Even Grandpa Ares was on her side. Telling me she didn’t have a choice. That she had to obey the rules.

Was that the real reason I agreed to Jake moving in with Ellie and me? A little perverted payback since he was her ex-fiancé?

No, I told myself firmly. Jake was funny and sweet, and he could deal with the insanity of my family. Honestly, he was the first Normal guy I’d ever dated. Max and I…

I took a swig from the bottle. My husband and I never really dated. We went straight from sex to pregnancy to marriage. Hell, it was a wonder we lasted as a couple as long as we did.

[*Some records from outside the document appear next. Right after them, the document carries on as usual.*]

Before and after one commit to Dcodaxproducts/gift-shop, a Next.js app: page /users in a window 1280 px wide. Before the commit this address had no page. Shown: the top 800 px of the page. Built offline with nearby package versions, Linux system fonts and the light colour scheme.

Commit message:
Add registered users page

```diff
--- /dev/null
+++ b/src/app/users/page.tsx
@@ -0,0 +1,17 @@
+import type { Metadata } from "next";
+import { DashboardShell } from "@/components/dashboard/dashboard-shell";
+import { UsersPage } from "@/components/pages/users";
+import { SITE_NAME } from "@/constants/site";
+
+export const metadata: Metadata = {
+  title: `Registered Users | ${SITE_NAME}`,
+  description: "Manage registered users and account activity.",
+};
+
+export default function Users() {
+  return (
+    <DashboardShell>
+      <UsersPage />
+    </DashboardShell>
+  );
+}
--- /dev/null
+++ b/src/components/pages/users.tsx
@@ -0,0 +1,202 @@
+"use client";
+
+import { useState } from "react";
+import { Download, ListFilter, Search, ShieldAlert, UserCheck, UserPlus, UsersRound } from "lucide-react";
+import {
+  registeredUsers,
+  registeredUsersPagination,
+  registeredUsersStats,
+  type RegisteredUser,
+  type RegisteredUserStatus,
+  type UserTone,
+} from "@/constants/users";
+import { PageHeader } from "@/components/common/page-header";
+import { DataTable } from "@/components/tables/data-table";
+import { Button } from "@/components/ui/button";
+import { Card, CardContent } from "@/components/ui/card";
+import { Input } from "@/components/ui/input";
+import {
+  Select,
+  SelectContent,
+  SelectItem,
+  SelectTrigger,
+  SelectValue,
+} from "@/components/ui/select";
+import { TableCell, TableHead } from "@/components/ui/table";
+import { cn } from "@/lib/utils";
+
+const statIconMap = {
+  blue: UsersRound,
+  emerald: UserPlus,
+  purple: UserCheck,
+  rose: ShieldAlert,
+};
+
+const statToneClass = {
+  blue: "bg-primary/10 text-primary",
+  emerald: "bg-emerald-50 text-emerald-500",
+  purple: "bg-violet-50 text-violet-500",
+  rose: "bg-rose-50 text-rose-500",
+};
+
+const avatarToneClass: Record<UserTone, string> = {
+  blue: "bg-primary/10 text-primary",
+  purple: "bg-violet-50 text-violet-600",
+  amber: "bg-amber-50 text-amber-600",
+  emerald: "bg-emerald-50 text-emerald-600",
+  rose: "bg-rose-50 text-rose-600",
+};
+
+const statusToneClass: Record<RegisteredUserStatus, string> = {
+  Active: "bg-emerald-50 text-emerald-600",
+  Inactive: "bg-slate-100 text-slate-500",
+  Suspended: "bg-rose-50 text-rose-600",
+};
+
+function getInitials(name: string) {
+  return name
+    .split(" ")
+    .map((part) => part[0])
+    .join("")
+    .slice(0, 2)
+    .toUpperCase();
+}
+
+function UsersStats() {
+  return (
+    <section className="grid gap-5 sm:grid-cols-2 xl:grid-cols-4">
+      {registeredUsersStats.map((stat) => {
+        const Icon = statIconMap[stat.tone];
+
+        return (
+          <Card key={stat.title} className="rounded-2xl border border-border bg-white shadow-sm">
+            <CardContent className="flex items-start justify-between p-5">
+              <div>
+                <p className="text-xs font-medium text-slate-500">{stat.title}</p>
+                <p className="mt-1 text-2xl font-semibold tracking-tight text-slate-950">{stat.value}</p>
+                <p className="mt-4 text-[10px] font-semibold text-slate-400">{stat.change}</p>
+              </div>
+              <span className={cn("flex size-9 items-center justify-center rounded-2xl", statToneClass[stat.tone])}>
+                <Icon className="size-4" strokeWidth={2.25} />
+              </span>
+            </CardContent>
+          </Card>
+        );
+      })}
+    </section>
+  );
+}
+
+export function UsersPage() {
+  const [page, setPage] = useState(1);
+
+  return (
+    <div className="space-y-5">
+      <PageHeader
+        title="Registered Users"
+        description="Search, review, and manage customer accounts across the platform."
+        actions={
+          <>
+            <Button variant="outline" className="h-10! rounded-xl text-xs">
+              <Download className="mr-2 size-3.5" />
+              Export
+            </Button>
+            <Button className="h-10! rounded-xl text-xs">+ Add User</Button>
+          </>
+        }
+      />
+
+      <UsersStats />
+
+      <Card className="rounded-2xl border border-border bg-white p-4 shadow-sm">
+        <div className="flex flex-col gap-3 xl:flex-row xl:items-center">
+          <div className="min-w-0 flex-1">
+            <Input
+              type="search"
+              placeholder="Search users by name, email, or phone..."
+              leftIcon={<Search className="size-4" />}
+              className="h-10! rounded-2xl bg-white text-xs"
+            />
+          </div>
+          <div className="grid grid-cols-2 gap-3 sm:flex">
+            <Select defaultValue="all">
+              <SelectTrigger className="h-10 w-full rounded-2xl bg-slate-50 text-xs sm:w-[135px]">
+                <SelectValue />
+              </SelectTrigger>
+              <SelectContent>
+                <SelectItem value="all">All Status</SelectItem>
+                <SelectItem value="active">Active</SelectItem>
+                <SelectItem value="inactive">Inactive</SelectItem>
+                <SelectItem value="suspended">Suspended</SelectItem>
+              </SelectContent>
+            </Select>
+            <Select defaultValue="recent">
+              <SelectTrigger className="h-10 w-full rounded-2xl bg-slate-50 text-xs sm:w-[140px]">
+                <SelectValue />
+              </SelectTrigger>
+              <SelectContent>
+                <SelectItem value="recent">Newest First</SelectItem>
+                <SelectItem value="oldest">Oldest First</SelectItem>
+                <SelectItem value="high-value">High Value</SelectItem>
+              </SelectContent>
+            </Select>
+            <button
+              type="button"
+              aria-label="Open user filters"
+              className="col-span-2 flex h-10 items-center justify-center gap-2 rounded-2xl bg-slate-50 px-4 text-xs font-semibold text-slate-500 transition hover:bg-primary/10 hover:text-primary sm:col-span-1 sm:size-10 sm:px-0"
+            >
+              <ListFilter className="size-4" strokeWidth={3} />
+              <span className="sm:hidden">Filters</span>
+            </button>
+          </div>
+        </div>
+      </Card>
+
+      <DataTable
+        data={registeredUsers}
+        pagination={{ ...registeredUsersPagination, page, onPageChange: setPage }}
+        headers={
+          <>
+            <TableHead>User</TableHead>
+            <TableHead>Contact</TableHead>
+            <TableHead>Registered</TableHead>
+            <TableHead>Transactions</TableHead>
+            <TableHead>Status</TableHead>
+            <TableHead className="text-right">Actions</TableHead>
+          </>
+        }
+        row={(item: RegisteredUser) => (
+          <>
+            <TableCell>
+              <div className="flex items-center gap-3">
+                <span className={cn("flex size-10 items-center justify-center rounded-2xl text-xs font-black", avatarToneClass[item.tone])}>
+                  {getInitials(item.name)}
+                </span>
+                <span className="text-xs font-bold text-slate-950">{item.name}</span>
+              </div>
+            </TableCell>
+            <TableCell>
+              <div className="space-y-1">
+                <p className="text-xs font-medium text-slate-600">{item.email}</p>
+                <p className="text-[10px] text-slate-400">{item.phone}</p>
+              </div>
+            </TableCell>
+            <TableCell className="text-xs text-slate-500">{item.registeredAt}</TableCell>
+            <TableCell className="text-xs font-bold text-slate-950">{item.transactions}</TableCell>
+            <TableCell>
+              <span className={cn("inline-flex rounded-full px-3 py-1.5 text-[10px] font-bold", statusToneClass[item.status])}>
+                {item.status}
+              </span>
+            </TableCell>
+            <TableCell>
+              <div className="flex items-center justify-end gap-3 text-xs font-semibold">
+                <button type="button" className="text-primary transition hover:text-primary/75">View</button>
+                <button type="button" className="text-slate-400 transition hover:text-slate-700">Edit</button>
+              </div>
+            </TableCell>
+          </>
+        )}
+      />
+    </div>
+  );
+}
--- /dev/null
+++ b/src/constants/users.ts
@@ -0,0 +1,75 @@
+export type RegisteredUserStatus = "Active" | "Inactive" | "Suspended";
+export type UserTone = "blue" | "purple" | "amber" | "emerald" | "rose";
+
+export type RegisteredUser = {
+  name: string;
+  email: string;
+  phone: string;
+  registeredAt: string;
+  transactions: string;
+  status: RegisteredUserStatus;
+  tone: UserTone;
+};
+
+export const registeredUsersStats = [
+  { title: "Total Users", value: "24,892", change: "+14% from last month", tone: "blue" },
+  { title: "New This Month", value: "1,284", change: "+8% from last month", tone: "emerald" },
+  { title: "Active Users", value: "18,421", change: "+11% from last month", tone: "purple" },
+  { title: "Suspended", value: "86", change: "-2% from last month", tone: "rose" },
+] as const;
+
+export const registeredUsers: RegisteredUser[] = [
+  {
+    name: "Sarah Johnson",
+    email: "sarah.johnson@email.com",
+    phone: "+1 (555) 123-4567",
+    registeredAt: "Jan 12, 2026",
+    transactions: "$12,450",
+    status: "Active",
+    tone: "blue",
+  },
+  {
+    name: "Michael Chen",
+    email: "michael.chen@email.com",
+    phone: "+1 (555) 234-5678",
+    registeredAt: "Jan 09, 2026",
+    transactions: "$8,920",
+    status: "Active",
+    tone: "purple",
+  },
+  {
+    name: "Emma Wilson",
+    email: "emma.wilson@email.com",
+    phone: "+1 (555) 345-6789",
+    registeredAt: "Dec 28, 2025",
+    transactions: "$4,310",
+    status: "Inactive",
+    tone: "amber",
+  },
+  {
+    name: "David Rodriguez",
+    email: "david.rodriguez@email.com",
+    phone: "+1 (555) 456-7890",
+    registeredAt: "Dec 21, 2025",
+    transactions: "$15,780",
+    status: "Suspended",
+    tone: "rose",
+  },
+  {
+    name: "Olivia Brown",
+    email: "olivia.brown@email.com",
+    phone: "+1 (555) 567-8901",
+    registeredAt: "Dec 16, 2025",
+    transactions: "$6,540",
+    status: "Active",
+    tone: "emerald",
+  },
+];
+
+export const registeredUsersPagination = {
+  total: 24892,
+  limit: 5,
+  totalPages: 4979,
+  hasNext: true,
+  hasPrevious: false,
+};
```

Sam stood. “If you don’t want me around, I understand.” And I finally realized she wasn’t wearing her normal t-shirt and jeans. Instead, she was cloaked in a high-collared black coat straight out of the Matrix with matching slacks and boots.

Either the garb truly reflected her new duties, or Uncle Duncan’s lack of fashion sense was rubbing off on her. I slammed the fridge door shut and tossed the cap in the trash. “That’s not the point.” I jabbed a finger in the general direction of my front door. “Everyone else who was here apologized, except the one person who should have. You.” She stiffened. “I—”

The ringing of my cell phone cut her off. I held up an index finger to tell her to shut it. I expected Jake to call. Things on the set had been running behind for the last week and a half.

I pulled the phone from my jeans pocket, but it wasn’t his ID on my display. It was his mother’s. “Hey, Audra. What’s up?”

“T-t-tiffany, there’s been an accident.” She was crying. Audra Wong was not a crier.

My entire body went numb. “What hospital?”

“Cedar Sinai.”

“I’ll be there in twenty.” I thumbed off the phone. Please let him be okay. I can’t go through this again. Not for the third time.

“Mommy?” Ellie peered wide-eyed around the corner of the hall.

I forced a smile. At least, I think I did. I couldn’t feel anything. “Babycakes, I need you to go pack a bag real quick. You’re going to stay with Grandma Phil tonight.” My thumb was already punching the number. Except the phone and the beer bottle were sliding from my hands.

Sam caught them both. “Go do as your mom asked Ellie.” She set down the bottle on the table and guided me to the chair. A voice came through the speaker, and she raised it to her ear.

“No, Phil. It’s Sam. Can Ellie stay with you tonight?”

I made a half-hearted grab for my phone, but Sam danced out of reach.

“There was an accident at the movie set. Jake’s been taken to Cedars.” Pause. “No, we don’t know how bad it is yet.” Pause. “I’m taking her.”

That statement reminded me I was still pissed at Sam. “No, you’re not.”She glared at me. “You’re in no shape to drive.” Her attention returned to the phone conversation. “We’ll be at your door in five minutes.” She thumbed off the call.

“I hate teleporting,” I grumbled.

“You were right about what I did,” she said.

“Well, halle-fucking-lujah,” I muttered.

“I’m sorry for disobeying your rules. Let me make this up to you and help.”

I glared at her. “If you let him die, I will fucking stab you through the heart, bitch.”

She nodded. “Understood. Get your bag, and I’ll make sure Ellie has her toothbrush.” For the first time in years, she sounded like the old Sam.

And that scared me more than anything.